- _Exercise goal_:
Every entry should be returned exactly. Omit none of them.
Information Start Marker
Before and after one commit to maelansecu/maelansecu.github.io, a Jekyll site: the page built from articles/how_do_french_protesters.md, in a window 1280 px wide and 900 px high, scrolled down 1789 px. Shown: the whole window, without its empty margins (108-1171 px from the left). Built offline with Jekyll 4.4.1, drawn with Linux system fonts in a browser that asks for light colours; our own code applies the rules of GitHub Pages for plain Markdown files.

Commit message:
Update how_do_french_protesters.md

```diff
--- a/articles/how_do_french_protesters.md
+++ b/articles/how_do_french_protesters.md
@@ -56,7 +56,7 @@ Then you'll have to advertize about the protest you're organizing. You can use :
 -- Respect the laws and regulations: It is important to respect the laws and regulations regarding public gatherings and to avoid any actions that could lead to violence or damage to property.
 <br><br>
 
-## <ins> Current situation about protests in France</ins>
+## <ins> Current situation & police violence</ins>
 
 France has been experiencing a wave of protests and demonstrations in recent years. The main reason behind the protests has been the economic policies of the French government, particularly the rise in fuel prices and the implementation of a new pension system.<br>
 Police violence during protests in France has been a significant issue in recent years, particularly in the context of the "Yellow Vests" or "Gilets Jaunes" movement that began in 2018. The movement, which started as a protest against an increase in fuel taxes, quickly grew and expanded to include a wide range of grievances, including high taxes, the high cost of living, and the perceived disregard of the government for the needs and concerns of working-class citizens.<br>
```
Information End Marker
- _Expected answer_:
Before and after one commit to maelansecu/maelansecu.github.io, a Jekyll site: the page built from articles/how_do_french_protesters.md, in a window 1280 px wide and 900 px high, scrolled down 1789 px. Shown: the whole window, without its empty margins (108-1171 px from the left). Built offline with Jekyll 4.4.1, drawn with Linux system fonts in a browser that asks for light colours; our own code applies the rules of GitHub Pages for plain Markdown files.

Commit message:
Update how_do_french_protesters.md

```diff
--- a/articles/how_do_french_protesters.md
+++ b/articles/how_do_french_protesters.md
@@ -56,7 +56,7 @@ Then you'll have to advertize about the protest you're organizing. You can use :
 -- Respect the laws and regulations: It is important to respect the laws and regulations regarding public gatherings and to avoid any actions that could lead to violence or damage to property.
 <br><br>
 
-## <ins> Current situation about protests in France</ins>
+## <ins> Current situation & police violence</ins>
 
 France has been experiencing a wave of protests and demonstrations in recent years. The main reason behind the protests has been the economic policies of the French government, particularly the rise in fuel prices and the implementation of a new pension system.<br>
 Police violence during protests in France has been a significant issue in recent years, particularly in the context of the "Yellow Vests" or "Gilets Jaunes" movement that began in 2018. The movement, which started as a protest against an increase in fuel taxes, quickly grew and expanded to include a wide range of grievances, including high taxes, the high cost of living, and the perceived disregard of the government for the needs and concerns of working-class citizens.<br>
```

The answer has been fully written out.